After these early signs of awkwardness, a meeting is arranged, and Gatsby awaits the arrival of Daisy at Nick’s home. Just as Gatsby is thinking about leaving, Daisy’s car pulls up, and she duly arrives without her husband. At this point one can understand the awkwardness of the meeting, as Gatsby is after all expressing interest in a married woman. However it is mainly the fact that Gatsby does not have much contact to people, and thus is not very good in handling such confrontations. This idea of him not ha…

… middle of paper …

…y and Daisy. He seems to supply Gatsby with a certain amount of security, and confidence.

Finally, through the numerous examples discussed, one can deduce that there is considerable awkwardness between these two characters, and that this atmosphere is mainly portrayed through Gatsby as opposed to Daisy. She seems to be just as insecure, but doesn’t let it show as much. Furthermore their meeting seems to be very childish, and often reminds the reader of meetings between childhood sweethearts. The only fact that seems typical for such a meeting between adults, is when the conversation falls on the weather. Weather is a popular topic amongst adults, who turn to it when they are unsure of what to talk about.

“What do you think of that? It’s stopped raining.”

Foreshadowing, Mood, Mythical Parallels, and Narrative Elements in Dracula

Foreshadowing, Mood, Mythical Parallels, and Narrative Elements in Dracula

In the novel Dracula, by Bram Stoker, there is much evidence of foreshadowing and parallels to other myths. Dracula was not the first story featuring a vampire myth, nor was it the last. Some would even argue that it was not the best. However, it was the most original, using foreshadowing and mood to create horrific imagery, mythical parallels to draw upon a source of superstition, and original narrative elements that make this story unique.

Anyone who has ever seen one of the several adaptations of Dracula as a movie will know that it was intended to be a horror story. Stoker goes to great lengths in order to create an atmosphere of terror and villainy, while hinting at exciting things to come. Straight from the beginning of the book, foreshadowing is utilized to hint at horrifying future events. As Jonathan Harker was about to depart for Castle Dracula, an old lady accosted him and said, “It is the eve of St. George’s Day. Do you not know that to-night when the clock strikes midnight, all the evil things in the world will have full sway?” (Stoker, 4). However Harker leaves anyway, despite the warning. Thus the reader is fully aware that something awful is going to happen to him. This quote makes one’s mind think of possible future events, thus creating imagery. Every writer aspires to create good imagery, and Bram Stoker is particularly good at doing so.

Another example of foreshadowing unfolds when Harker is being transported to Castle Dracula by the mysterious and tenebrous driver. “Then, as we flew along, the driver leaned forward, and on each side the passengers, craning over the edg…

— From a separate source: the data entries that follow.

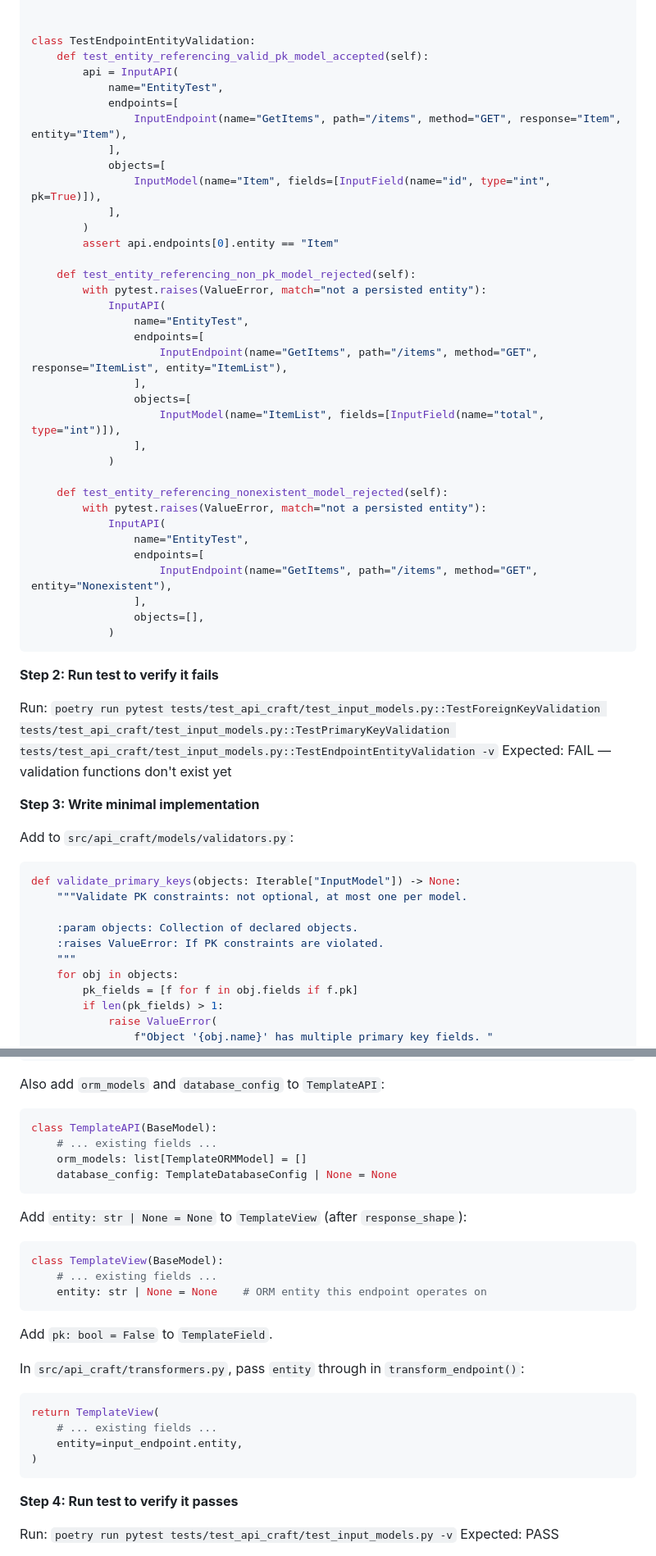
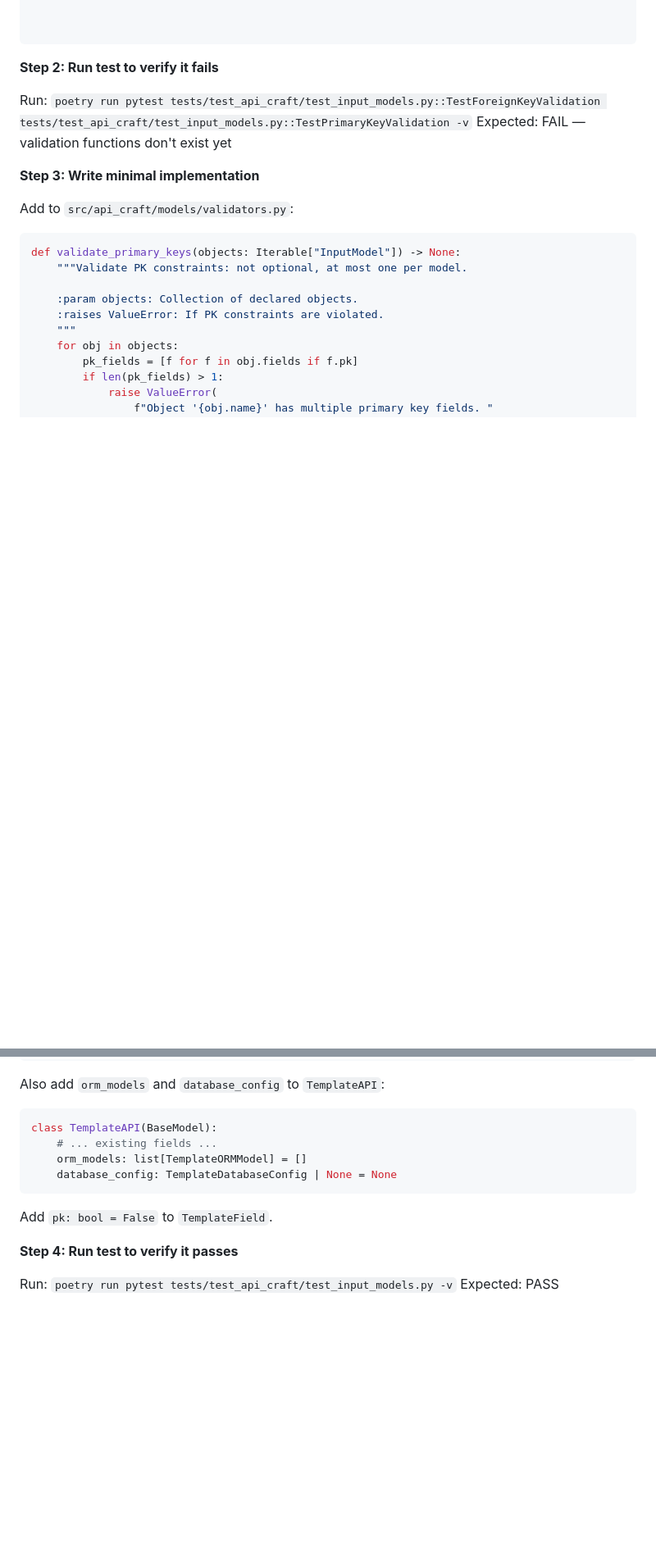
Before and after one commit to evgesha9400/mediancode-backend, a Markdown page: docs/plans/2026-03-08-database-generation-plan.md, 2 parts joined by grey strips. Shown at 82% size. GitHub-like rendering; blank space fills up the shorter version.

````diff
--- a/docs/plans/2026-03-08-database-generation-plan.md
+++ b/docs/plans/2026-03-08-database-generation-plan.md
@@ -298,45 +280,11 @@ class TestForeignKeyValidation:
             )
 
 
-class TestEndpointEntityValidation:
-    def test_entity_referencing_valid_pk_model_accepted(self):
-        api = InputAPI(
-            name="EntityTest",
-            endpoints=[
-                InputEndpoint(name="GetItems", path="/items", method="GET", response="Item", entity="Item"),
-            ],
-            objects=[
-                InputModel(name="Item", fields=[InputField(name="id", type="int", pk=True)]),
-            ],
-        )
-        assert api.endpoints[0].entity == "Item"
-
-    def test_entity_referencing_non_pk_model_rejected(self):
-        with pytest.raises(ValueError, match="not a persisted entity"):
-            InputAPI(
-                name="EntityTest",
-                endpoints=[
-                    InputEndpoint(name="GetItems", path="/items", method="GET", response="ItemList", entity="ItemList"),
-                ],
-                objects=[
-                    InputModel(name="ItemList", fields=[InputField(name="total", type="int")]),
-                ],
-            )
-
-    def test_entity_referencing_nonexistent_model_rejected(self):
-        with pytest.raises(ValueError, match="not a persisted entity"):
-            InputAPI(
-                name="EntityTest",
-                endpoints=[
-                    InputEndpoint(name="GetItems", path="/items", method="GET", entity="Nonexistent"),
-                ],
-                objects=[],
-            )
 ```
 
 **Step 2: Run test to verify it fails**
 
-Run: `poetry run pytest tests/test_api_craft/test_input_models.py::TestForeignKeyValidation tests/test_api_craft/test_input_models.py::TestPrimaryKeyValidation tests/test_api_craft/test_input_models.py::TestEndpointEntityValidation -v`
+Run: `poetry run pytest tests/test_api_craft/test_input_models.py::TestForeignKeyValidation tests/test_api_craft/test_input_models.py::TestPrimaryKeyValidation -v`
 Expected: FAIL — validation functions don't exist yet
 
 **Step 3: Write minimal implementation**
@@ -563,24 +488,7 @@ class TemplateAPI(BaseModel):
     database_config: TemplateDatabaseConfig | None = None
 ```
 
-Add `entity: str | None = None` to `TemplateView` (after `response_shape`):
-
-```python
-class TemplateView(BaseModel):
-    # ... existing fields ...
-    entity: str | None = None    # ORM entity this endpoint operates on
-```
-
 Add `pk: bool = False` to `TemplateField`.
-
-In `src/api_craft/transformers.py`, pass `entity` through in `transform_endpoint()`:
-
-```python
-return TemplateView(
-    # ... existing fields ...
-    entity=input_endpoint.entity,
-)
-```
 
 **Step 4: Run test to verify it passes**
 
````
Also changed, not shown: other parts of docs/plans/2026-03-08-database-generation-plan.md (+3 -51 lines), docs/plans/2026-03-08-database-generation-design.md (+6 -27 lines).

… middle of paper …

…are depicted in many instances in order to draw upon a source of superstition for added affirmation. Finally, original narrative elements are conceived in order to bring together a central theme of unity, which stresses the teamwork by which the protagonists defeated the vampires. Bram Stoker applies these elements to create an enriching, compelling plot in the novel Dracula.

Works Cited

Birge, Barbara. “Bram Stoker’s DRACULA: The Quest for Female Potency in Transgressive Relationships.” Psychological Perspectives. 1994. 22-36.

Gutjahr, Paul. “Stoker’s Dracula-Criticism and Interpretation.” Explicator. Fall 1993. 36-40.

Holland, Tom. “A Sure Fang.” New Statesman. Feb. 19, 2001. 40-42.

Keats, P. “Stoker’s Dracula.” Explicator. Fall 1991. 26-29.

Stoker, Bram. Dracula. Tom Doherty Associates: New York, 1988.

Leave a Comment

Your email address will not be published.